### PROBLEM:
An image-free, word-for-word version of the records below is to be returned.

### MATERIAL PROVIDED:
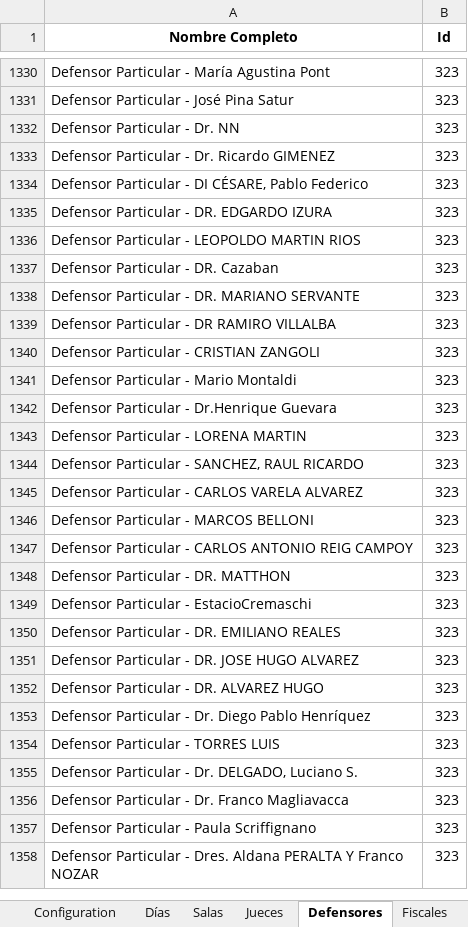
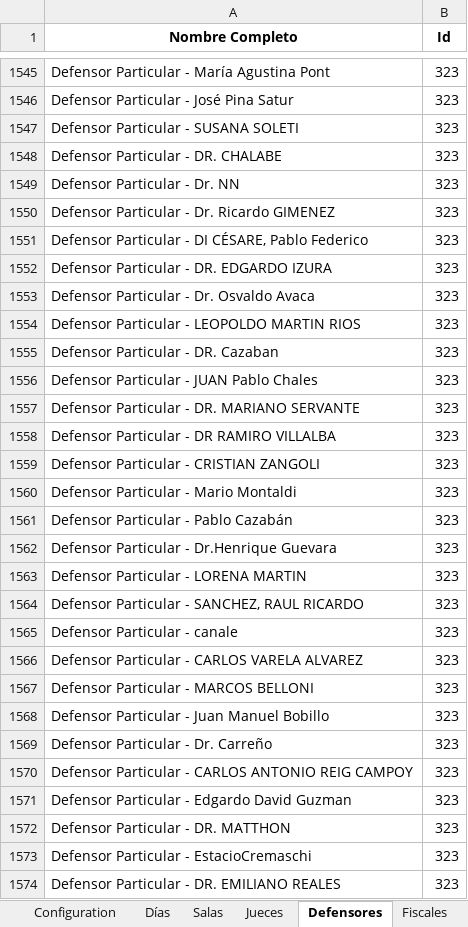
Before and after one commit to WencesVillegasMarset/optaplanner-time, an Excel workbook: examples/sources/src/main/java/org/optaplanner/examples/audienciaTimeGrain/app/test_1.xlsx, sheet Defensores, drawn as a sheet; only a part is shown, gaps mark what is left out; the shorter side is filled out with more unchanged rows; values as stored, in another font and other column widths than the file's, no borders; the diff covers the shown part only; the diff names each change by its address in the sheet, - before the commit and + after, or states it on an @@ line.

```diff
--- a/examples/sources/src/main/java/org/optaplanner/examples/audienciaTimeGrain/app/test_1.xlsx (sheet Defensores)
+++ b/examples/sources/src/main/java/org/optaplanner/examples/audienciaTimeGrain/app/test_1.xlsx (sheet Defensores)
+row 1547: Defensor Particular - SUSANA SOLETI | 323
+row 1548: Defensor Particular - DR. CHALABE | 323
+row 1553: Defensor Particular - Dr. Osvaldo Avaca | 323
+row 1556: Defensor Particular - JUAN Pablo Chales | 323
+row 1561: Defensor Particular - Pablo Cazabán | 323
+row 1565: Defensor Particular - canale | 323
+row 1568: Defensor Particular - Juan Manuel Bobillo | 323
+row 1569: Defensor Particular - Dr. Carreño | 323
+row 1571: Defensor Particular - Edgardo David Guzman | 323
```
Also changed, not shown: 349 added rows and 6 moved rows elsewhere in this sheet, sheet Audiencias, 29 other files.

### OUTPUT BELOW:
Before and after one commit to WencesVillegasMarset/optaplanner-time, an Excel workbook: examples/sources/src/main/java/org/optaplanner/examples/audienciaTimeGrain/app/test_1.xlsx, sheet Defensores, drawn as a sheet; only a part is shown, gaps mark what is left out; the shorter side is filled out with more unchanged rows; values as stored, in another font and other column widths than the file's, no borders; the diff covers the shown part only; the diff names each change by its address in the sheet, - before the commit and + after, or states it on an @@ line.

```diff
--- a/examples/sources/src/main/java/org/optaplanner/examples/audienciaTimeGrain/app/test_1.xlsx (sheet Defensores)
+++ b/examples/sources/src/main/java/org/optaplanner/examples/audienciaTimeGrain/app/test_1.xlsx (sheet Defensores)
+row 1547: Defensor Particular - SUSANA SOLETI | 323
+row 1548: Defensor Particular - DR. CHALABE | 323
+row 1553: Defensor Particular - Dr. Osvaldo Avaca | 323
+row 1556: Defensor Particular - JUAN Pablo Chales | 323
+row 1561: Defensor Particular - Pablo Cazabán | 323
+row 1565: Defensor Particular - canale | 323
+row 1568: Defensor Particular - Juan Manuel Bobillo | 323
+row 1569: Defensor Particular - Dr. Carreño | 323
+row 1571: Defensor Particular - Edgardo David Guzman | 323
```
Also changed, not shown: 349 added rows and 6 moved rows elsewhere in this sheet, sheet Audiencias, 29 other files.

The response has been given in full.